Barack Obama has pledged to run an open and transparent administration, rejecting the extreme secrecy that characterized the Bush years. But we shouldn't just take his word for it, warns Megan Garber of the Columbia Journalism Review.
Much has been made of the Obama administration's revamped WhiteHouse.gov website and of their plans to use social networking tools to open the White House up to the people. But a better website than the one Bush oversaw does not a transparent administration make, writes Garber:
Many of the media’s early assessments of the new WhiteHouse.gov framed their treatments according to some iteration of. Which is somewhat akin to deeming a Quarter Pounder to be a good meal choice because,. Relying on a Bushian metric for transparency doesn’t just set Obama’s bar too low; it sets the standard so low as to invalidate pretty much any bar in the first place.
And what about the press?

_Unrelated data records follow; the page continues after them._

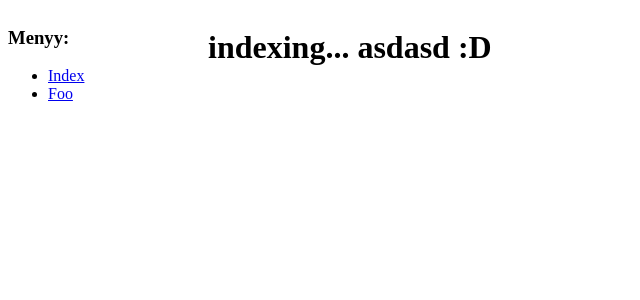
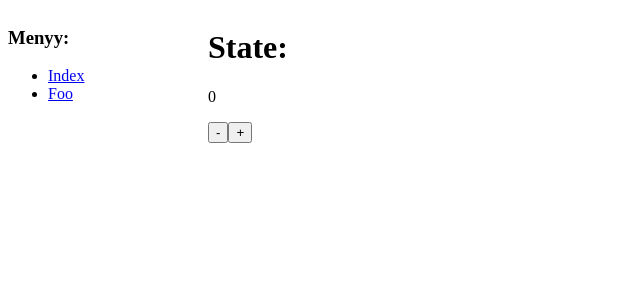
Before and after one commit to teemuteemu/vue_basics, a Vue app: page / in a window 1280 px wide. Shown: the top 300 px of the page, without its empty margins (0-640 px from the left). Built offline with nearby package versions, Linux system fonts and the light colour scheme.

Commit message:
Some stuff for the state handling

```diff
--- a/src/components/Foo.vue
+++ b/src/components/Foo.vue
@@ -9,7 +9,7 @@ export default {
   name: 'foo',
   data () {
     return {
-      msg: 'fooin\' lol :D'
+      msg: 'ebin foo :D'
     }
   }
 }
--- a/src/components/Index.vue
+++ b/src/components/Index.vue
@@ -1,6 +1,9 @@
 <template>
   <div class="index">
     <h1>{{ msg }}</h1>
+    <p>{{ counter }}</p>
+    <button @click="decrement()">-</button>
+    <button @click="increment()">+</button>
   </div>
 </template>
 
@@ -9,7 +12,20 @@ export default {
   name: 'index',
   data () {
     return {
-      msg: 'indexing... asdasd :D'
+      msg: 'State:'
+    }
+  },
+  computed: {
+    counter () {
+      return this.$store.getters.counter
+    }
+  },
+  methods: {
+    increment () {
+      this.$store.dispatch('increment');
+    },
+    decrement () {
+      this.$store.dispatch('decrement');
     }
   }
 }
--- a/src/main.js
+++ b/src/main.js
@@ -17,8 +17,7 @@ const router = new VueRouter({routes});
 /* eslint-disable no-new */
 new Vue({
   el: '#app',
-  template: '<App/>',
-  components: { App },
+  render: h => h(App),
   router,
   store
 });
--- a/src/store.js
+++ b/src/store.js
@@ -1,5 +1,24 @@
 export default {
-  state: {},
-  mutations: {},
-  actions: {}
+  state: {
+    counter: 0
+  },
+  mutations: {
+    INCREMENT (state) {
+      state.counter++;
+    },
+    DECREMENT (state) {
+      state.counter--;
+    }
+  },
+  actions: {
+    increment ({commit}) {
+      commit('INCREMENT');
+    },
+    decrement ({commit}) {
+      commit('DECREMENT');
+    }
+  },
+  getters: {
+    counter: state => state.counter
+  }
 };
```
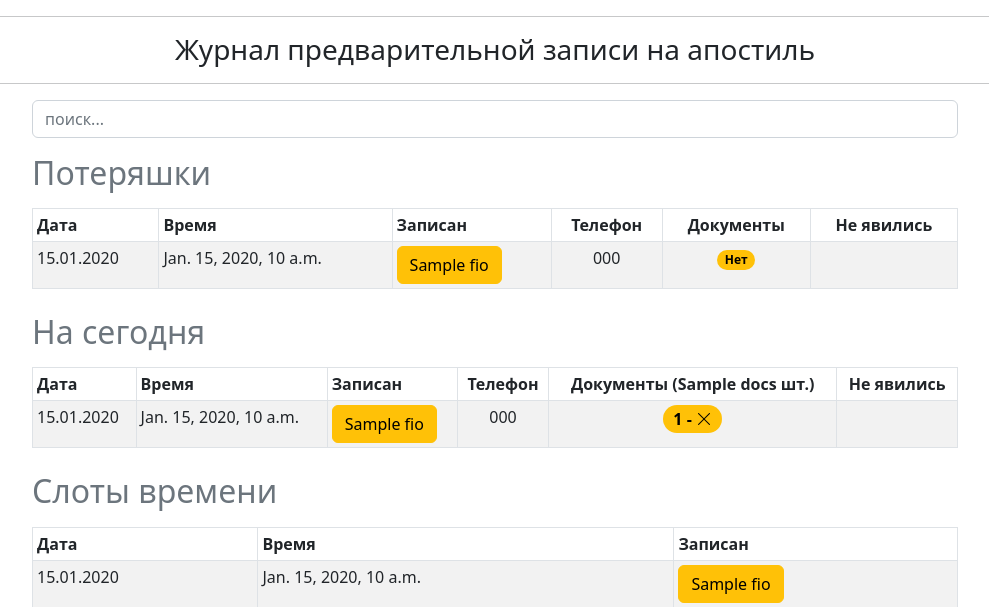
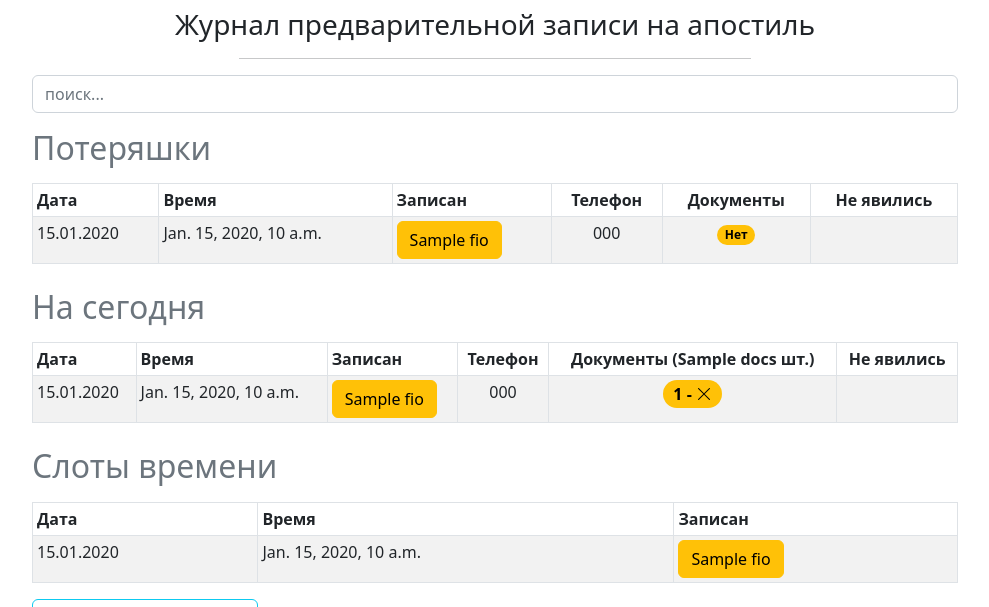
Before and after one commit to breareros/django_temp, a Django app: template apostil/templates/apostil/chunk_list.html in a window 1280 px wide. Shown: the part 80-687 px from the top of the page, without its empty margins (145-1134 px from the left). Run offline with Django 4.2, Linux system fonts and the light colour scheme; the template is opened without the code that fills it: most values are stand-ins (such as "Sample title", 1, 10 or a date in 2020).

Commit message:
немного оформления заголовка

```diff
--- a/apostil/templates/apostil/base.html
+++ b/apostil/templates/apostil/base.html
@@ -59,10 +59,9 @@
 
 </nav>
 
-<hr>
 <div class="mt-2">
     <h3 class="text-center mb-3">Журнал предварительной записи на апостиль</h3>
-    <hr>
+    <hr style="width: 40%; margin-left: auto; margin-right: auto;">
     {#<a href="{% url 'apostil_list' %}">Журнал предварительной записи на апостиль</a>#}
     <div class="container">
         <div class="row justify-content-center">
```
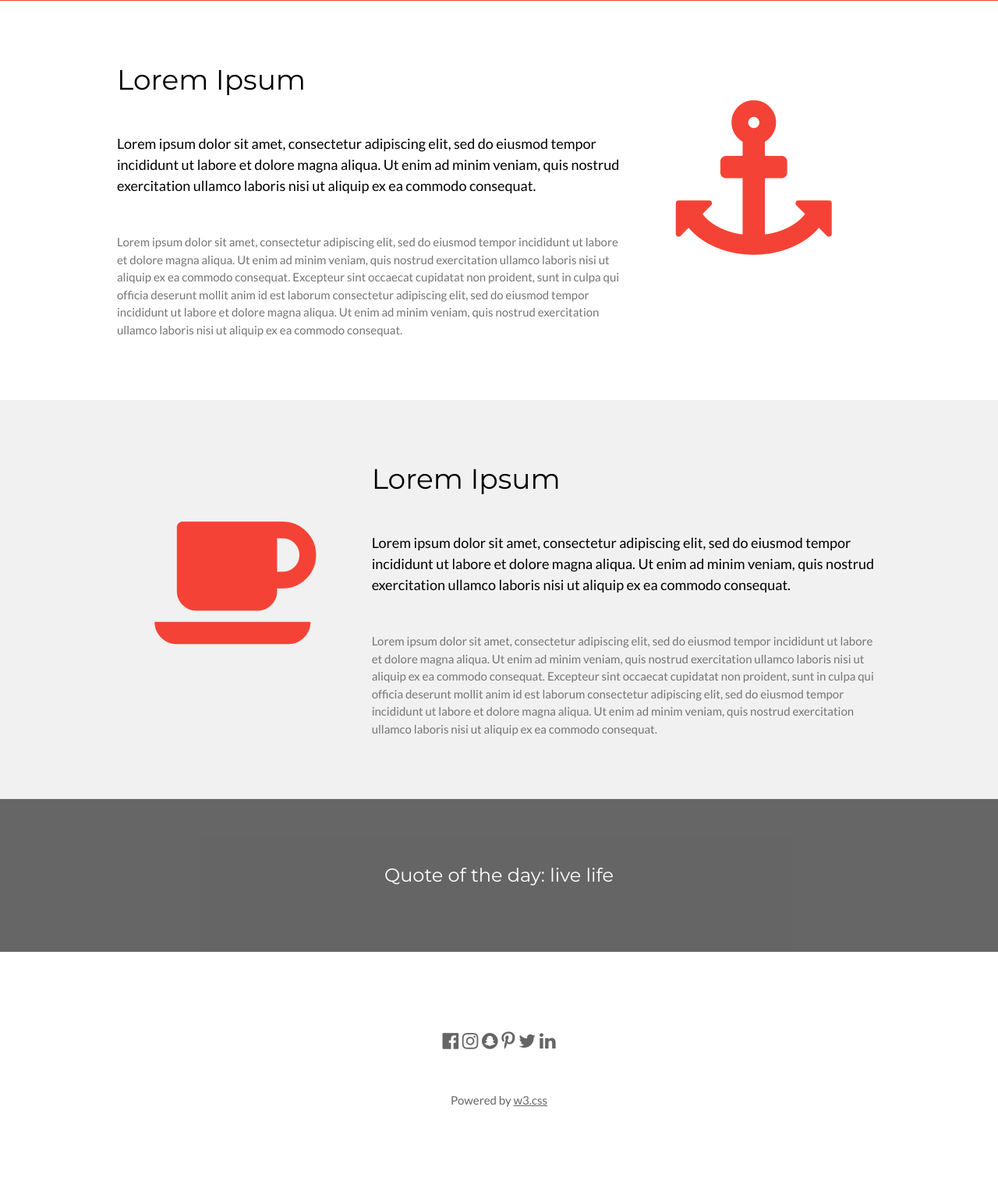
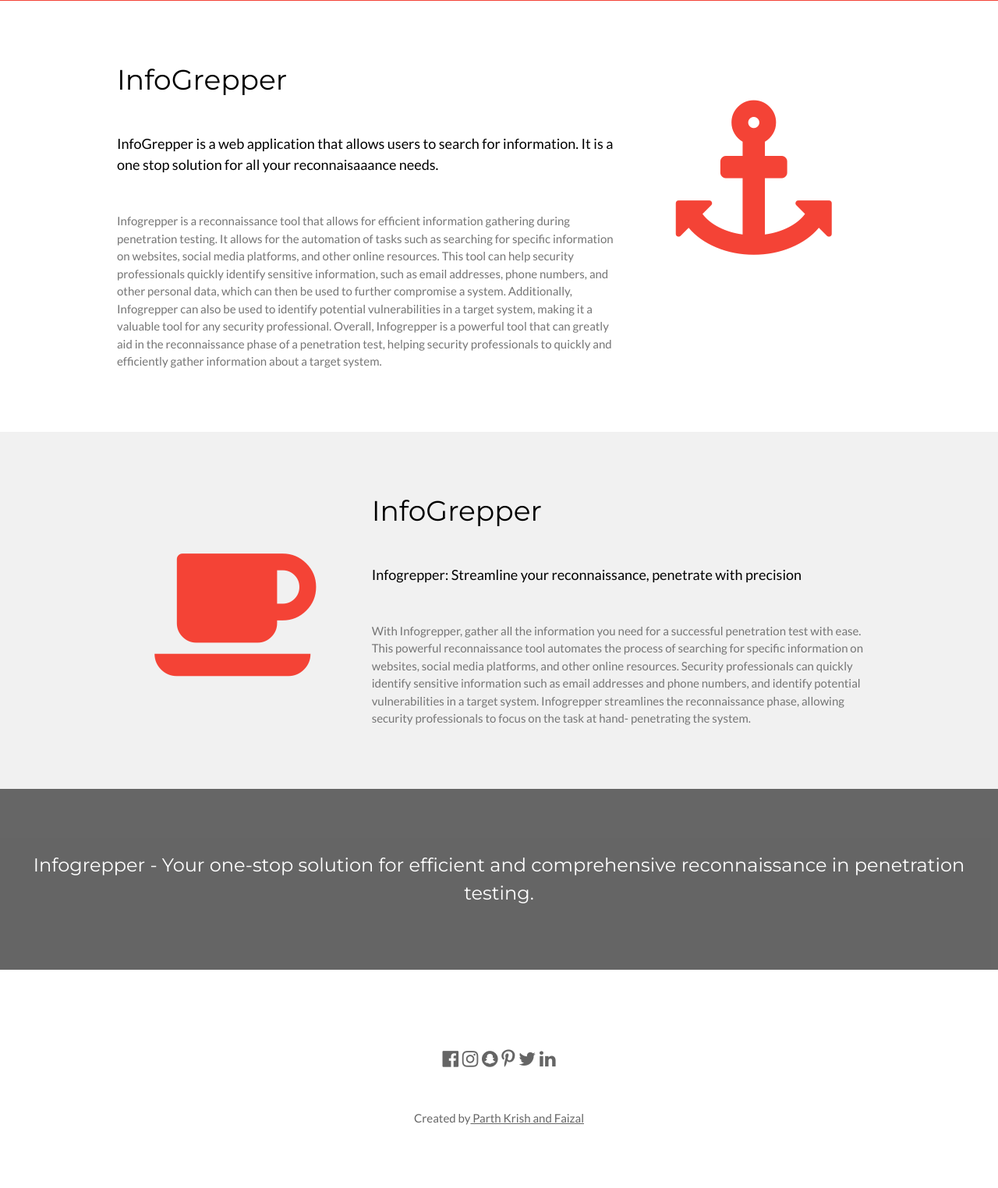
Before and after one commit to faizal108/Info-Grepper, a Django app: page / in a window 1280 px wide. Shown: the part 450-1974 px from the top of the page at 78% size. Before the commit the page ends 1870 px from the top, so only its background shows below. Run offline with Django 4.2, Linux system fonts and the light colour scheme.

Commit message:
Changes in index.html

```diff
--- a/Info Grepper/templates/authentication/index.html
+++ b/Info Grepper/templates/authentication/index.html
@@ -8,7 +8,7 @@
 <head>
     <meta charset="utf-8">
     <meta http-equiv="X-UA-Compatible" content="IE=edge">
-    <title>Authentication</title>
+    <title>Introduction</title>
     <meta name="description" content="">
     <meta name="viewport" content="width=device-width, initial-scale=1">
     <link rel="stylesheet" href="">
@@ -79,21 +79,11 @@
         <div class="w3-row-padding w3-padding-64 w3-container">
             <div class="w3-content">
                 <div class="w3-twothird">
-                    <h1>Lorem Ipsum</h1>
-                    <h5 class="w3-padding-32">Lorem ipsum dolor sit amet, consectetur adipiscing elit, sed do eiusmod
-                        tempor
-                        incididunt ut labore et dolore magna aliqua. Ut enim ad minim veniam, quis nostrud exercitation
-                        ullamco laboris nisi ut aliquip ex ea commodo consequat.</h5>
+                    <h1>InfoGrepper</h1>
+                    <h5 class="w3-padding-32">InfoGrepper is a web application that allows users to search for information. It is a one stop solution for all your reconnaisaaance needs.
+                    </h5>
 
-                    <p class="w3-text-grey">Lorem ipsum dolor sit amet, consectetur adipiscing elit, sed do eiusmod
-                        tempor
-                        incididunt ut labore et dolore magna aliqua. Ut enim ad minim veniam, quis nostrud exercitation
-                        ullamco laboris nisi ut aliquip ex ea commodo consequat. Excepteur sint
-                        occaecat cupidatat non proident, sunt in culpa qui officia deserunt mollit anim id est laborum
-                        consectetur adipiscing elit, sed do eiusmod tempor incididunt ut labore et dolore magna aliqua.
-                        Ut
-                        enim ad minim veniam, quis nostrud exercitation ullamco
-                        laboris nisi ut aliquip ex ea commodo consequat.</p>
+                    <p class="w3-text-grey">Infogrepper is a reconnaissance tool that allows for efficient information gathering during penetration testing. It allows for the automation of tasks such as searching for specific information on websites, social media platforms, and other online resources. This tool can help security professionals quickly identify sensitive information, such as email addresses, phone numbers, and other personal data, which can then be used to further compromise a system. Additionally, Infogrepper can also be used to identify potential vulnerabilities in a target system, making it a valuable tool for any security professional. Overall, Infogrepper is a powerful tool that can greatly aid in the reconnaissance phase of a penetration test, helping security professionals to quickly and efficiently gather information about a target system.</p>
                 </div>
 
                 <div class="w3-third w3-center">
@@ -110,27 +100,16 @@
                 </div>
 
                 <div class="w3-twothird">
-                    <h1>Lorem Ipsum</h1>
-                    <h5 class="w3-padding-32">Lorem ipsum dolor sit amet, consectetur adipiscing elit, sed do eiusmod
-                        tempor
-                        incididunt ut labore et dolore magna aliqua. Ut enim ad minim veniam, quis nostrud exercitation
-                        ullamco laboris nisi ut aliquip ex ea commodo consequat.</h5>
+                    <h1>InfoGrepper</h1>
+                    <h5 class="w3-padding-32">Infogrepper: Streamline your reconnaissance, penetrate with precision</h5>
 
-                    <p class="w3-text-grey">Lorem ipsum dolor sit amet, consectetur adipiscing elit, sed do eiusmod
-                        tempor
-                        incididunt ut labore et dolore magna aliqua. Ut enim ad minim veniam, quis nostrud exercitation
-                        ullamco laboris nisi ut aliquip ex ea commodo consequat. Excepteur sint
-                        occaecat cupidatat non proident, sunt in culpa qui officia deserunt mollit anim id est laborum
-                        consectetur adipiscing elit, sed do eiusmod tempor incididunt ut labore et dolore magna aliqua.
-                        Ut
-                        enim ad minim veniam, quis nostrud exercitation ullamco
-                        laboris nisi ut aliquip ex ea commodo consequat.</p>
+                    <p class="w3-text-grey">With Infogrepper, gather all the information you need for a successful penetration test with ease. This powerful reconnaissance tool automates the process of searching for specific information on websites, social media platforms, and other online resources. Security professionals can quickly identify sensitive information such as email addresses and phone numbers, and identify potential vulnerabilities in a target system. Infogrepper streamlines the reconnaissance phase, allowing security professionals to focus on the task at hand- penetrating the system.</p>
                 </div>
             </div>
         </div>
 
         <div class="w3-container w3-black w3-center w3-opacity w3-padding-64">
-            <h1 class="w3-margin w3-xlarge">Quote of the day: live life</h1>
+            <h1 class="w3-margin w3-xlarge">Infogrepper - Your one-stop solution for efficient and comprehensive reconnaissance in penetration testing.</h1>
         </div>
 
         <!-- Footer -->
@@ -143,7 +122,7 @@
                 <i class="fa fa-twitter w3-hover-opacity"></i>
                 <i class="fa fa-linkedin w3-hover-opacity"></i>
             </div>
-            <p>Powered by <a href="https://www.w3schools.com/w3css/default.asp" target="_blank">w3.css</a></p>
+            <p>Created by<a href="www.ganpatuniversity.ac.in" target="_blank"> Parth Krish and Faizal</a></p>
         </footer>
 
         <script>
```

Garber notes that Obama’s transparency manifesto, as it’s laid out on his new website, curiously fails to make any mention of journalists. “The goal can’t simply be transparency itself,” writes Garber, “but rather transparency that is processed through a journosphere that is diligent, curious, and skeptical.” So will Obama let reporters in to do the work of informing the people?
If the first few days of his presidency (or most of his campaign, for that matter) are any indication of how things will play out in the years to come, reporters shouldn’t expect plentiful access. Politico reports that the sparring has already begun between the press and White House staff. Tightly restricted access to the President’s oath of office do-over and to his first moments in the Oval Office got the press particularly riled up. Among their complaints: No news photographers were allowed into either of those events. Major wire services responded by refusing to run the pictures “in protest of the White House’s handling of the event,” according to Politico.